DATASET EXTRACT:

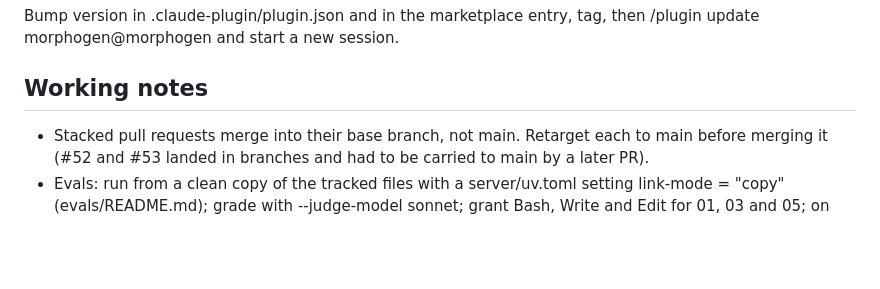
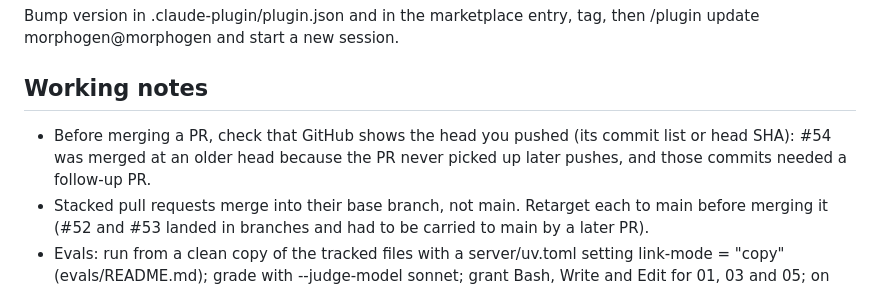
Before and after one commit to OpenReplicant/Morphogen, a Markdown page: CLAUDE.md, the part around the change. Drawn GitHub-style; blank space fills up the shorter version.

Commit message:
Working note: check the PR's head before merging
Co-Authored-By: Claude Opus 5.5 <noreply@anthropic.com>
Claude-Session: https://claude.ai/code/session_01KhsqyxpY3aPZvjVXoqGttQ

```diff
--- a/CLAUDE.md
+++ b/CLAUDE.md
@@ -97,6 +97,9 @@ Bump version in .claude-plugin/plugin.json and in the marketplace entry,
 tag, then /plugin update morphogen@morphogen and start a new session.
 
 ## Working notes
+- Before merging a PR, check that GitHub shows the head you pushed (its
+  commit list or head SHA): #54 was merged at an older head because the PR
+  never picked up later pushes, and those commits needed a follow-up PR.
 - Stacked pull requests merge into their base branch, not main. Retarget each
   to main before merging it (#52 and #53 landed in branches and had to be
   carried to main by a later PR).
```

WORK ITEM: Print all of the data exactly, and do not carry over any pictures.

EXERCISE OUTPUT:
Before and after one commit to OpenReplicant/Morphogen, a Markdown page: CLAUDE.md, the part around the change. Drawn GitHub-style; blank space fills up the shorter version.

Commit message:
Working note: check the PR's head before merging
Co-Authored-By: Claude Opus 5.5 <noreply@anthropic.com>
Claude-Session: https://claude.ai/code/session_01KhsqyxpY3aPZvjVXoqGttQ

```diff
--- a/CLAUDE.md
+++ b/CLAUDE.md
@@ -97,6 +97,9 @@ Bump version in .claude-plugin/plugin.json and in the marketplace entry,
 tag, then /plugin update morphogen@morphogen and start a new session.
 
 ## Working notes
+- Before merging a PR, check that GitHub shows the head you pushed (its
+  commit list or head SHA): #54 was merged at an older head because the PR
+  never picked up later pushes, and those commits needed a follow-up PR.
 - Stacked pull requests merge into their base branch, not main. Retarget each
   to main before merging it (#52 and #53 landed in branches and had to be
   carried to main by a later PR).
```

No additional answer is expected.